The tax, which will range from NZ $25 to $35 (about $17-24 USD), is expected to go into effect in the second half of 2019. All international visitors staying 12 months or less will be required to pay the new fee.
There are some exemptions, including short-haul visitors from Australia and the Pacific Island Forum countries, children under the age of two, and those visiting on diplomatic, humanitarian, business, transit, and medical visas.
Visitors will pay the tax when obtaining their visa or Electronic Travel Authority. The tax is expected to reel in anywhere from NZ $57-80 million ($39.7-55.8 million USD) in the first year. The funds received will be split between infrastructure and conservation efforts.
The country currently receives 3.8 million international visitors each year, and that number is expected to grow to 5.1 million by 2024, according to New Zealand’s Tourism Minister Kelvin Davis.
As tourism continues to grow, the tax will ensure "international visitors contribute to the infrastructure they use and help protect the natural places they come here to enjoy," Davis said.
International visitors to rural New Zealand communities can increase tenfold in the summer months, according to the New Zealand Rural General Practice Network (NZRGPN), often forcing staff to undertake up to six air ambulance call-outs in a day to assist tourists while local communities are often left without support in the case of medical emergencies.
“Decisions around allocating revenue from a Tourist Tax will need to reflect the real needs of rural communities, not just the highly visible issues like car park congestion,” Dalton Kelly, chief executive of the NZRGPN, said in a statement.

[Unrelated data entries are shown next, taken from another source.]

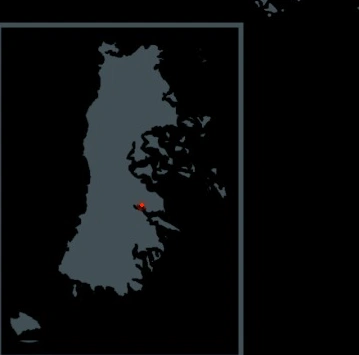
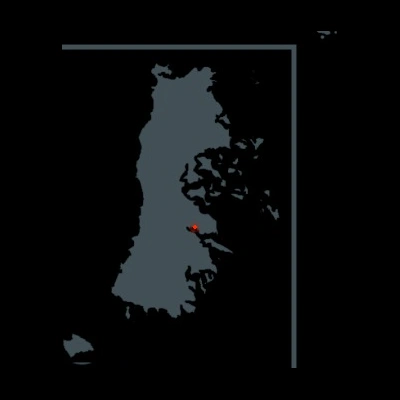
fix(tienda): refinar encuadre planetario y silueta de chiloe en mapa editorial

Changed region(s): [[0.0, 0.062, 0.766, 1.0], [0.7047, 0.0, 0.766, 0.062], [0.7967, 0.062, 0.8273, 0.093]]

diff --git a/apps/tienda/components/shop/mapa-identidad-hero.tsx b/apps/tienda/components/shop/mapa-identidad-hero.tsx
@@ -11,8 +11,6 @@ import {
   Check,
   Globe,
   Compass,
-  ArrowLeft,
-  Maximize2,
 } from 'lucide-react';
 import L from 'leaflet';
 import 'leaflet/dist/leaflet.css';
@@ -282,77 +280,64 @@ export function MapaIdentidadHero({
       <div className="editorial-container mb-12">
         <div className="enj-contact-map-container relative isolate z-0 overflow-hidden rounded-2xl md:rounded-3xl border border-border/70 bg-background shadow-2xl ring-1 ring-border/30 w-full h-[480px] sm:h-[540px] md:h-[600px]">
           {/* ══════════════════════════════════════════════════════════════════════
-              VISTA 1: ESCALA PLANETARIA (POR DEFECTO - CERO CARGA DE TILES)
+              VISTA 1: ESCALA PLANETARIA (POR DEFECTO - MAPA COMPLETO SIN RECORTES)
               ══════════════════════════════════════════════════════════════════════ */}
           {viewMode === 'planetary' && (
             <div className="relative w-full h-full bg-background overflow-hidden select-none flex items-center justify-center">
-              {/* SVG responsivo con el planisferio vectorial y elementos interactivos */}
+              {/* SVG responsivo con el planisferio completo sin recortes en el extremo sur */}
               <svg
-                viewBox="0 0 1014 570"
+                viewBox="0 0 1014 630"
                 className="w-full h-full object-contain pointer-events-none"
                 preserveAspectRatio="xMidYMid meet"
                 aria-label="Mapa planisferio de ubicación de Pureo, Chiloé"
               >
-                {/* Capa base de continentes: Limpia, sin nombres ni fronteras */}
+                {/* Capa base de continentes: Completa (Groenlandia a Cabo de Hornos), limpia sin nombres ni fronteras */}
                 <image
                   href="/assets/editorial/mapa-planisferio-continentes.webp"
                   x="0"
                   y="0"
                   width="1014"
-                  height="570"
+                  height="630"
                   preserveAspectRatio="xMidYMid meet"
                 />
 
-                {/* Sutil línea punteada del Paralelo 42°S (y = 539) */}
+                {/* Sutil línea punteada del Paralelo 42°S (y = 529) sin textos ruidosos */}
                 <line
                   x1="0"
-                  y1="539"
+                  y1="529"
                   x2="1014"
-                  y2="539"
-                  stroke="hsl(44 85% 46% / 0.45)"
+                  y2="529"
+                  stroke="hsl(44 85% 46% / 0.4)"
                   strokeWidth="1.2"
                   strokeDasharray="4 4"
                 />
 
-                {/* Etiqueta elegante del Paralelo 42°S en la margen izquierda */}
-                <text
-                  x="16"
-                  y="533"
-                  fill="hsl(44 85% 46% / 0.85)"
-                  fontSize="9.5"
-                  fontFamily="monospace"
-                  letterSpacing="0.18em"
-                  fontWeight="600"
-                >
-                  PARALELO 42°S · LATITUD AUSTRAL
-                </text>
-
-                {/* Arco conector punteado que desciende de Chiloé hacia el Inset inferior */}
+                {/* Arco conector punteado sutil que desciende hacia el recuadro inferior */}
                 <path
-                  d="M 269.4 546 C 269.4 560, 200 560, 160 560"
+                  d="M 269.4 536 C 269.4 560, 200 560, 160 560"
                   fill="none"
-                  stroke="hsl(44 85% 46% / 0.35)"
+                  stroke="hsl(44 85% 46% / 0.3)"
                   strokeWidth="1"
                   strokeDasharray="3 3"
                 />
 
-                {/* Faro concéntrico con pulso oro miel sobre Chiloé (x=269.4, y=539) */}
+                {/* Faro concéntrico con pulso oro miel sobre Chiloé (x=269.4, y=529) */}
                 <g className="pointer-events-auto">
                   {/* Aro expansivo con pulso CSS */}
                   <circle
                     cx="269.4"
-                    cy="539"
+                    cy="529"
                     r="16"
                     fill="hsl(44 85% 46% / 0.2)"
                     stroke="hsl(44 85% 46% / 0.6)"
                     strokeWidth="1.2"
                     className="animate-ping"
-                    style={{ transformOrigin: '269.4px 539px', animationDuration: '2.8s' }}
+                    style={{ transformOrigin: '269.4px 529px', animationDuration: '2.8s' }}
                   />
                   {/* Halo medio */}
                   <circle
                     cx="269.4"
-                    cy="539"
+                    cy="529"
                     r="11"
                     fill="hsl(44 85% 46% / 0.3)"
                     stroke="hsl(44 85% 46% / 0.8)"
@@ -361,7 +346,7 @@ export function MapaIdentidadHero({
                   {/* Núcleo dorado oro miel */}
                   <circle
                     cx="269.4"
-                    cy="539"
+                    cy="529"
                     r="4.5"
                     fill="hsl(44 85% 46%)"
                     stroke="#ffffff"
@@ -370,7 +355,7 @@ export function MapaIdentidadHero({
                   {/* Rótulo superior sobre Chiloé */}
                   <text
                     x="269.4"
-                    y="518"
+                    y="508"
                     textAnchor="middle"
                     fill="#f5f0e8"
                     fontSize="10"
@@ -383,7 +368,7 @@ export function MapaIdentidadHero({
                 </g>
               </svg>
 
-              {/* ── Recuadro Inset en la esquina inferior izquierda: Isla Grande de Chiloé ── */}
+              {/* ── Recuadro Inset: UN SOLO MARCO limpio, sin cuadros anidados ni textos redundantes ── */}
               <div
                 role="button"
                 tabIndex={0}
@@ -396,49 +381,30 @@ export function MapaIdentidadHero({
                 }}
                 title={locale === 'en' ? 'Click to explore satellite view of Pureo' : 'Toca para explorar el predio en vista satelital'}
                 aria-label={locale === 'en' ? 'Explore Pureo in satellite' : 'Explorar Pureo en satélite'}
-                className="absolute bottom-3 left-3 sm:bottom-5 sm:left-5 z-20 w-[170px] sm:w-[210px] md:w-[240px] rounded-xl border border-border/80 bg-background/92 backdrop-blur-md p-2.5 sm:p-3 shadow-2xl group cursor-pointer transition-all duration-300 hover:border-primary/70 hover:shadow-[0_0_28px_rgba(201,162,39,0.18)] active:scale-[0.98]"
+                className="absolute bottom-3 left-3 sm:bottom-5 sm:left-5 z-20 w-[130px] sm:w-[160px] md:w-[185px] aspect-square rounded-lg border border-[#38434D]/80 bg-black/95 shadow-2xl p-1.5 overflow-hidden group cursor-pointer transition-all duration-300 hover:border-primary/80 hover:shadow-[0_0_24px_rgba(201,162,39,0.15)] active:scale-[0.98]"
               >
-                {/* Cabecera del Inset */}
-                <div className="flex items-center justify-between gap-1 mb-1.5 border-b border-border/50 pb-1.5">
-                  <span className="text-[9px] sm:text-[10px] font-mono uppercase tracking-widest text-primary font-semibold flex items-center gap-1.5">
-                    <span className="w-1.5 h-1.5 rounded-full bg-primary animate-pulse" />
-                    ISLA DE CHILOÉ
-                  </span>
-                  <span className="text-[9px] font-mono text-muted-foreground group-hover:text-primary transition-colors flex items-center gap-0.5">
-                    <Maximize2 className="w-2.5 h-2.5" />
-                  </span>
-                </div>
-
-                {/* Silueta de Chiloé con punto en Pureo */}
-                <div className="relative aspect-square w-full rounded-lg overflow-hidden bg-black/60 border border-border/40 mb-1.5">
+                {/* Silueta limpia de Chiloé en marco único sin doble borde */}
+                <div className="relative w-full h-full overflow-hidden">
                   <Image
                     src="/assets/editorial/mapa-chiloe-silueta.webp"
                     alt="Silueta geográfica de la Isla Grande de Chiloé"
                     fill
-                    sizes="(max-width: 640px) 180px, 240px"
-                    className="object-contain p-1 opacity-90 group-hover:opacity-100 transition-opacity"
+                    sizes="(max-width: 640px) 140px, 185px"
+                    className="object-contain opacity-95 group-hover:opacity-100 transition-opacity"
                   />
-                  {/* Punto y pulso radiante en Pureo (Queilén: left 39.4%, top 57.7%) */}
+                  {/* Punto y pulso radiante en Pureo (Queilén: left 48.6%, top 56.7%) */}
                   <div
                     className="absolute -translate-x-1/2 -translate-y-1/2 pointer-events-none"
-                    style={{ left: '39.4%', top: '57.7%' }}
+                    style={{ left: '48.6%', top: '56.7%' }}
                   >
                     <span className="absolute -inset-2 rounded-full bg-primary/40 animate-ping" />
                     <span className="block w-2.5 h-2.5 rounded-full bg-primary border border-white shadow-[0_0_10px_rgba(212,160,23,1)]" />
                   </div>
                   <span
                     className="absolute text-[8.5px] sm:text-[9px] font-mono text-primary font-semibold drop-shadow-md whitespace-nowrap"
-                    style={{ left: '44%', top: '54%' }}
+                    style={{ left: '53%', top: '53%' }}
                   >
                     Pureo
-                  </span>
-                </div>
-
-                {/* Pie del Inset con coordenadas y llamada de acción */}
-                <div className="flex items-center justify-between text-[9px] sm:text-[10px] text-muted-foreground font-mono pt-1">
-                  <span>42°51'18"S</span>
-                  <span className="text-primary font-sans font-medium flex items-center gap-0.5 group-hover:underline">
-                    Satélite →
                   </span>
                 </div>
               </div>
@@ -457,16 +423,6 @@ export function MapaIdentidadHero({
                   isInteracting ? 'pointer-events-auto' : 'pointer-events-none sm:pointer-events-auto'
                 }`}
               />
-
-              {/* Botón flotante inferior para volver a la escala planetaria */}
-              <button
-                type="button"
-                onClick={() => setViewMode('planetary')}
-                className="absolute bottom-4 left-4 z-[1050] flex items-center gap-2 rounded-full bg-background/90 backdrop-blur-md px-4 py-2 border border-border/80 shadow-xl text-xs font-medium text-foreground hover:text-primary transition-all active:scale-95"
-              >
-                <ArrowLeft className="w-3.5 h-3.5 text-primary" />
-                <span>{locale === 'en' ? 'Back to Planetary view' : 'Volver al Planeta'}</span>
-              </button>
 
               {/* Touch guard para móvil */}
               {!isInteracting && (
@@ -526,7 +482,7 @@ export function MapaIdentidadHero({
               CONTROLES FLOTANTES DERECHA (SIEMPRE VISIBLES - z-[1050])
               ══════════════════════════════════════════════════════════════════════ */}
           <div className="absolute top-4 right-4 z-[1050] flex items-center gap-2">
-            {/* Selector de Perspectiva: El Planeta vs Satélite Pureo */}
+            {/* Selector de Perspectiva: El Planeta vs Satélite Pureo (único switch de modo) */}
             <div className="flex rounded-full bg-background/90 backdrop-blur-md p-1 border border-border/70 shadow-lg">
               <button
                 type="button"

New Zealand's government is currently accepting public opinions on the new policy through July 15 and a decision is expected by September.